(Content revision data)
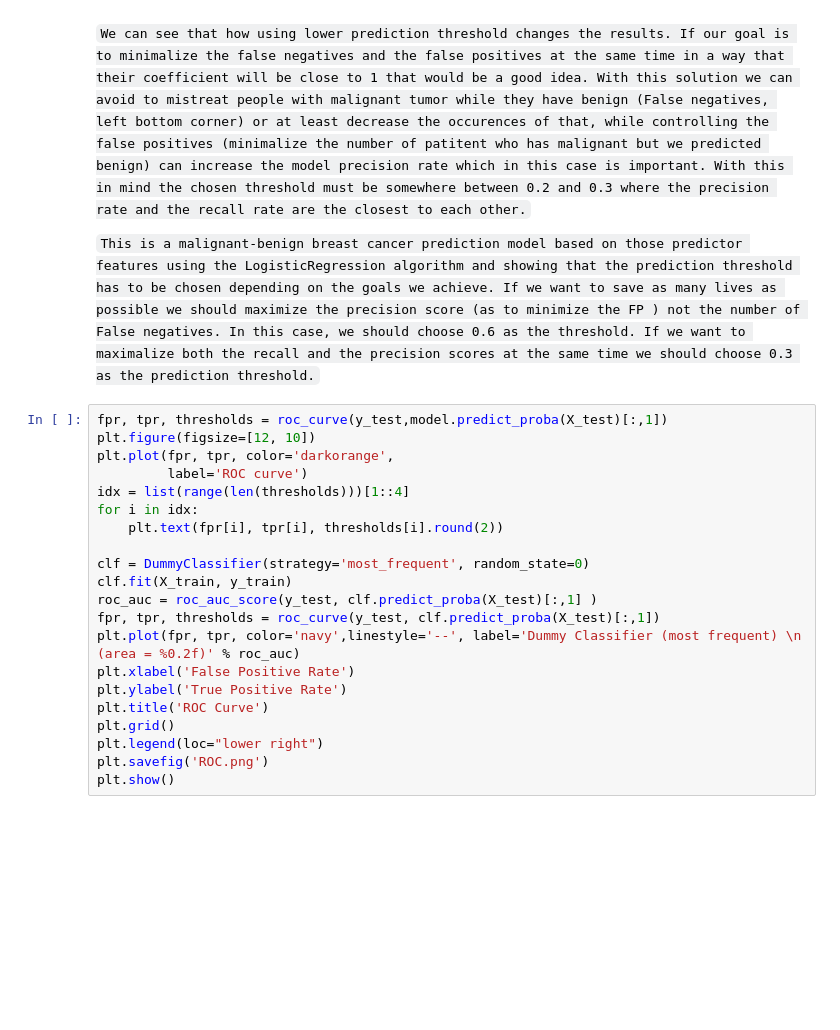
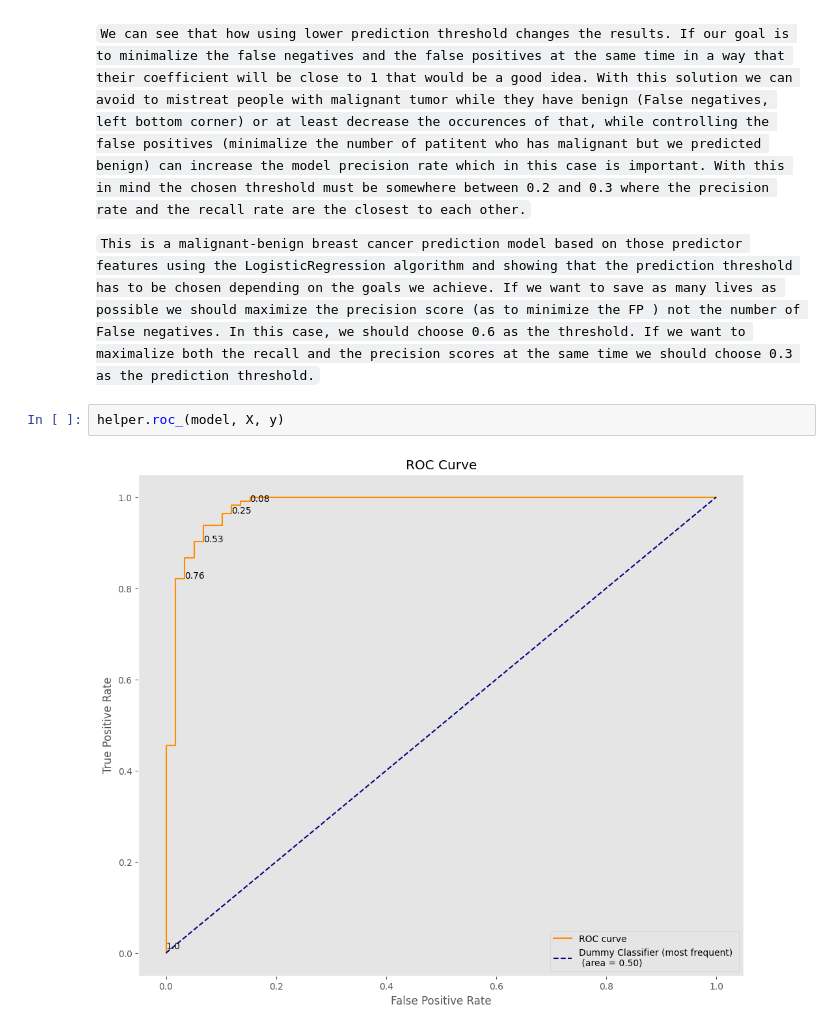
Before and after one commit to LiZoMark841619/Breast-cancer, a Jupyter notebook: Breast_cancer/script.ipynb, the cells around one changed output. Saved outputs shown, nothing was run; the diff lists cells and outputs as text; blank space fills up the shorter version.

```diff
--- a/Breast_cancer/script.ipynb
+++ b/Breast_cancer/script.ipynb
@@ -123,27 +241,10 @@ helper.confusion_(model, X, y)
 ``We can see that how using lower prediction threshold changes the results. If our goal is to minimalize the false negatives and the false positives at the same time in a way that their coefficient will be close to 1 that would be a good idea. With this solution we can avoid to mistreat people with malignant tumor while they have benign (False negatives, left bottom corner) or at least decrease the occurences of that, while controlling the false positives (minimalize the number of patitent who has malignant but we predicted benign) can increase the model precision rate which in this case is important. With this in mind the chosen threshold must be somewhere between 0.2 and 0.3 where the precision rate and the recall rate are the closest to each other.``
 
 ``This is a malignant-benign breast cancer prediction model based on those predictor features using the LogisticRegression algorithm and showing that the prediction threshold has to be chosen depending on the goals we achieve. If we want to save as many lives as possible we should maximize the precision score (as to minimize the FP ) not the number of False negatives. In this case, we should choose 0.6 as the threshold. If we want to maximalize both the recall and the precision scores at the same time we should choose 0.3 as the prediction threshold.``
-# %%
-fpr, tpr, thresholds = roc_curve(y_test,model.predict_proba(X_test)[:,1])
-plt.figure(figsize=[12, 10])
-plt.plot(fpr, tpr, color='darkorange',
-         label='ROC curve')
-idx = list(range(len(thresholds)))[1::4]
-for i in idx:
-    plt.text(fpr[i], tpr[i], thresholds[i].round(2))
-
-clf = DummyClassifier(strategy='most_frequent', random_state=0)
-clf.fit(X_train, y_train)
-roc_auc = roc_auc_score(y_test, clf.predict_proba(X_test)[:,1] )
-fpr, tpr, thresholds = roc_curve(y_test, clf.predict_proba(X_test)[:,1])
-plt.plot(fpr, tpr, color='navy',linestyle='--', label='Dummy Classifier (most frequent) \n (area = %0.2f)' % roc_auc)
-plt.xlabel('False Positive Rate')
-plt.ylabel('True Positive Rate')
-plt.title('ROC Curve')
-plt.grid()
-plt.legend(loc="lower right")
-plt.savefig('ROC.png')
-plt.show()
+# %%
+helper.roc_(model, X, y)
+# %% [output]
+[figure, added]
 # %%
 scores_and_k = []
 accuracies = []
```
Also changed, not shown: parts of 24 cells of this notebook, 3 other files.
---
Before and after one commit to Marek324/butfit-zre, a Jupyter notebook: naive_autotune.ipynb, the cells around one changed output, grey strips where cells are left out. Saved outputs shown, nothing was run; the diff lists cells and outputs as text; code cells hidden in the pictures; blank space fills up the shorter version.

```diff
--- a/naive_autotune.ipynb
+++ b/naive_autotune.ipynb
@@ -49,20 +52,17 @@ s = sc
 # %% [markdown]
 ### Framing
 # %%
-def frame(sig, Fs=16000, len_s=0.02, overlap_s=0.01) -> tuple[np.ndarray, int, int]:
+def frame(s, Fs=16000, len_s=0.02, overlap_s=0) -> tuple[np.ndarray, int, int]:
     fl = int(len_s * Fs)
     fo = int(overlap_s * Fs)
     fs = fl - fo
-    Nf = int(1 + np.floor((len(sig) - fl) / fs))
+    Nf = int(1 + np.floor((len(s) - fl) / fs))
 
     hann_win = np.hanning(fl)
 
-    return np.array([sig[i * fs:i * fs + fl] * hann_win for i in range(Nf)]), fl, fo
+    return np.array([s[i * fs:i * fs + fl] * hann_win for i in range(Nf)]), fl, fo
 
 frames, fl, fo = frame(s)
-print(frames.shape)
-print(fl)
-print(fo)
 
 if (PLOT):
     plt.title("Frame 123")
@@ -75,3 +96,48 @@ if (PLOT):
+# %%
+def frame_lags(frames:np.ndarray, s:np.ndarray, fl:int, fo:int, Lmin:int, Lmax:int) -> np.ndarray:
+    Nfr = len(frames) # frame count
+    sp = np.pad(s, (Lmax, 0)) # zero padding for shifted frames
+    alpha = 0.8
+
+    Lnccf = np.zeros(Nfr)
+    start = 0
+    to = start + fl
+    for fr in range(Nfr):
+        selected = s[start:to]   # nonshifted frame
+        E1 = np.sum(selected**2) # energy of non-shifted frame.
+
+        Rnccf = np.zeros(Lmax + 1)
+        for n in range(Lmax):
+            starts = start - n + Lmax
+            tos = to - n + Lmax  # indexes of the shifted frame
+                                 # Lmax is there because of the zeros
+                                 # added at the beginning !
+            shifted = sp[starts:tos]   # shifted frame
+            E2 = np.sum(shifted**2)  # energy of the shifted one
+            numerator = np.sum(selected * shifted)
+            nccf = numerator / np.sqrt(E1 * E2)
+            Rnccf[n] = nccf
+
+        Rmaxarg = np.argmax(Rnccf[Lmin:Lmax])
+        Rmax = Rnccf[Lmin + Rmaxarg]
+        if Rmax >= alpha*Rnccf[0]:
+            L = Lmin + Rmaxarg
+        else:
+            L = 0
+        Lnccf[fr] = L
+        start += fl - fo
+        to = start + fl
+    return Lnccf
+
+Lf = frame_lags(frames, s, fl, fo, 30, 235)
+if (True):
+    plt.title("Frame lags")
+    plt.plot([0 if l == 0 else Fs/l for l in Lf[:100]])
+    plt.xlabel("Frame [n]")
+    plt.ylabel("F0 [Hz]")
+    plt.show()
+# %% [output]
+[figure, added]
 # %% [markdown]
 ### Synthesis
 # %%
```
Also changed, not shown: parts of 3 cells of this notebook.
--
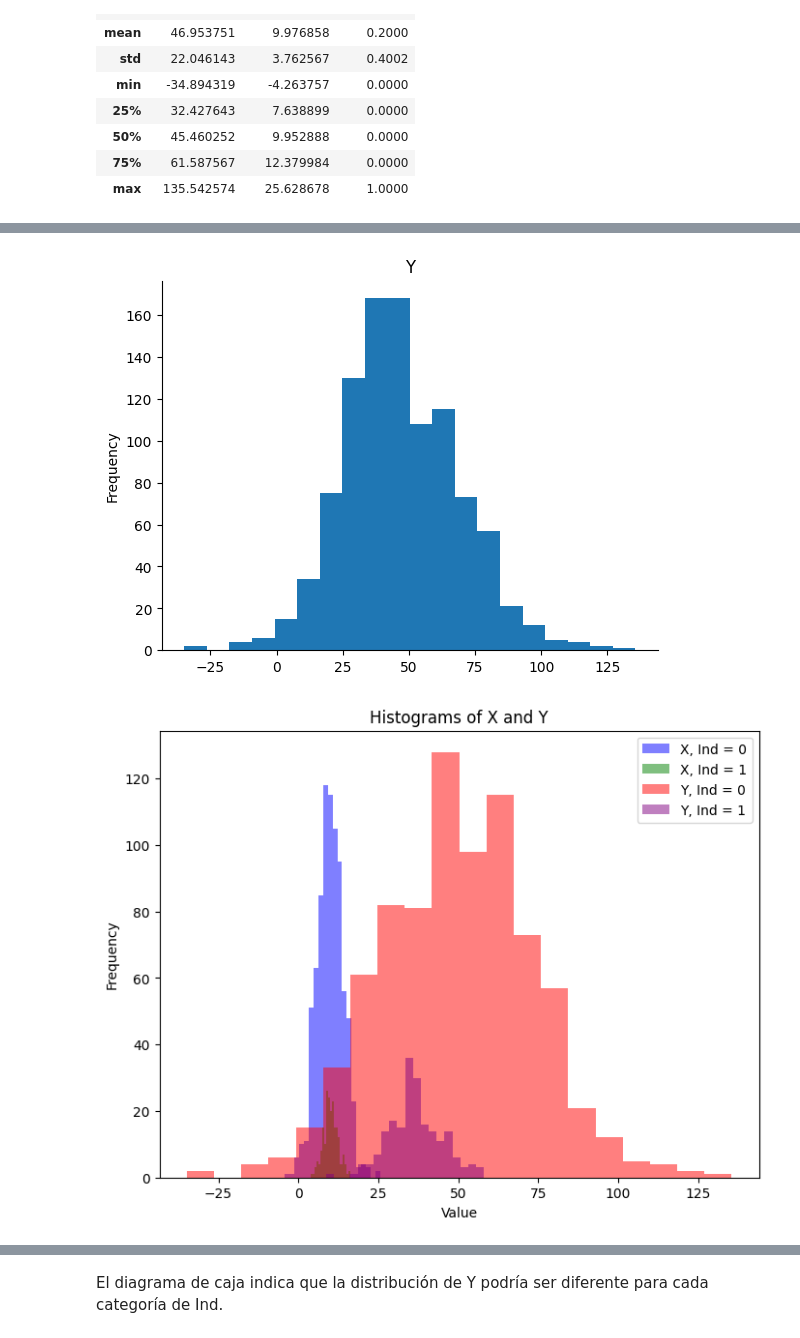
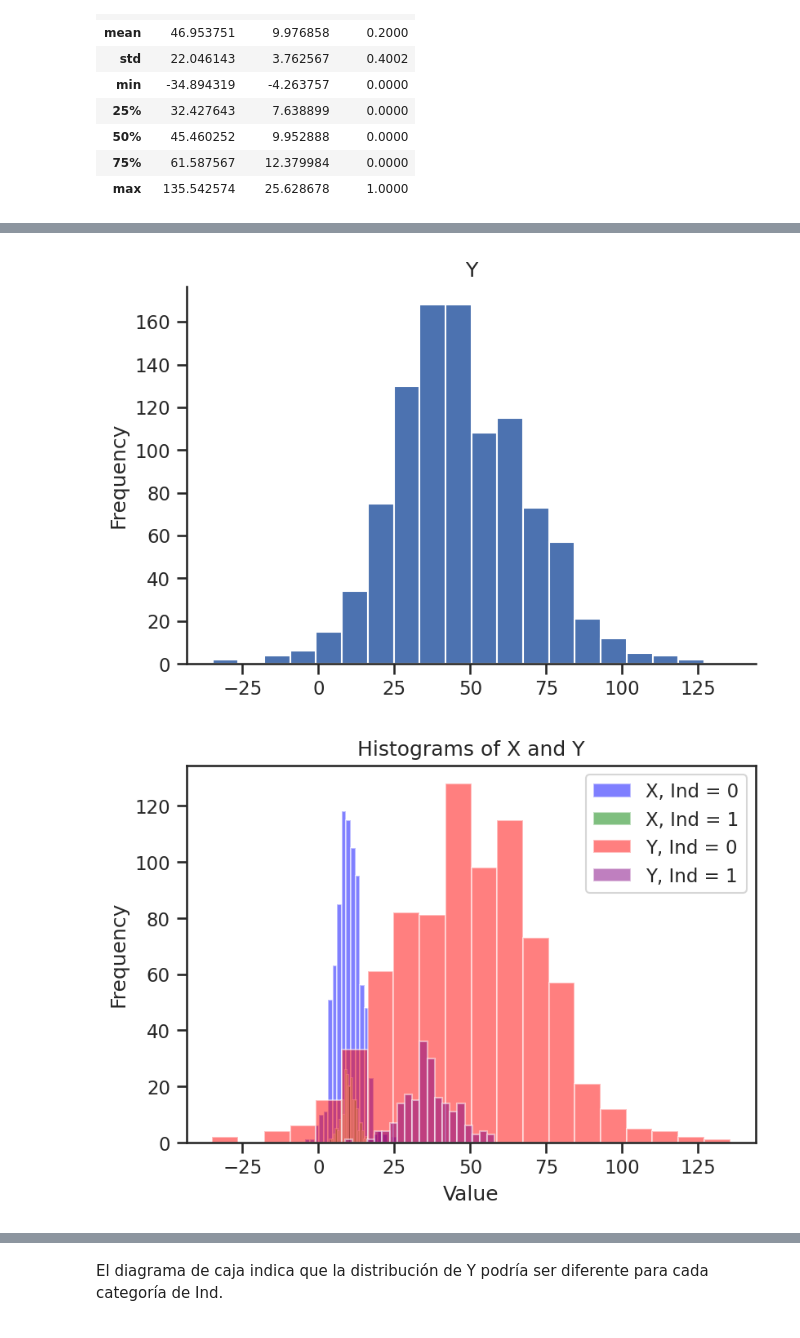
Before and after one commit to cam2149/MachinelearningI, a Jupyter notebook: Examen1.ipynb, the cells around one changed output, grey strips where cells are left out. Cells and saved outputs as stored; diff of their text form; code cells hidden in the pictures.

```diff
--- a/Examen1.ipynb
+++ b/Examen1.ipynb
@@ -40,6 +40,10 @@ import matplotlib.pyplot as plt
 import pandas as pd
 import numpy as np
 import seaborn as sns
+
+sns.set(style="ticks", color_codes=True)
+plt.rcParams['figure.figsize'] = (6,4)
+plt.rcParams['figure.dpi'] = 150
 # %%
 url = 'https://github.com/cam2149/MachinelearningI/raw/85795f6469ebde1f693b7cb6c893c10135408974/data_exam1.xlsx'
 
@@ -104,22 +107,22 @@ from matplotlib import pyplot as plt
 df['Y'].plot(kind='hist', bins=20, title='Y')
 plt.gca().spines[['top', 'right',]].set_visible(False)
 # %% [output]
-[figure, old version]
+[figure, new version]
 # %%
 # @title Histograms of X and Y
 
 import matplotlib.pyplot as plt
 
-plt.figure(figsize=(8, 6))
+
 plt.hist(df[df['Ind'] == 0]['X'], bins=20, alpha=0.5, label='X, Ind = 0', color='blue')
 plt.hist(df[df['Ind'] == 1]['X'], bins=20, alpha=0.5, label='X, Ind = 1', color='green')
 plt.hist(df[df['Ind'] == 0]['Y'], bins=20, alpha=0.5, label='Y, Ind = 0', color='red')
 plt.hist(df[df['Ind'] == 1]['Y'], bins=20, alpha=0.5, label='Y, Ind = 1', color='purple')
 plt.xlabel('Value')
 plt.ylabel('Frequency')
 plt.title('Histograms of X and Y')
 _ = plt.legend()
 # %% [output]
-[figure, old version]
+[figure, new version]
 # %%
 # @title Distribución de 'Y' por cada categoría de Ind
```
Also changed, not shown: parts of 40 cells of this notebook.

(Assignment) Select and copy every line from the records that includes the word "alpha".

(Response area)
+    alpha = 0.8
+        if Rmax >= alpha*Rnccf[0]:
 plt.hist(df[df['Ind'] == 0]['X'], bins=20, alpha=0.5, label='X, Ind = 0', color='blue')
 plt.hist(df[df['Ind'] == 1]['X'], bins=20, alpha=0.5, label='X, Ind = 1', color='green')
 plt.hist(df[df['Ind'] == 0]['Y'], bins=20, alpha=0.5, label='Y, Ind = 0', color='red')
 plt.hist(df[df['Ind'] == 1]['Y'], bins=20, alpha=0.5, label='Y, Ind = 1', color='purple')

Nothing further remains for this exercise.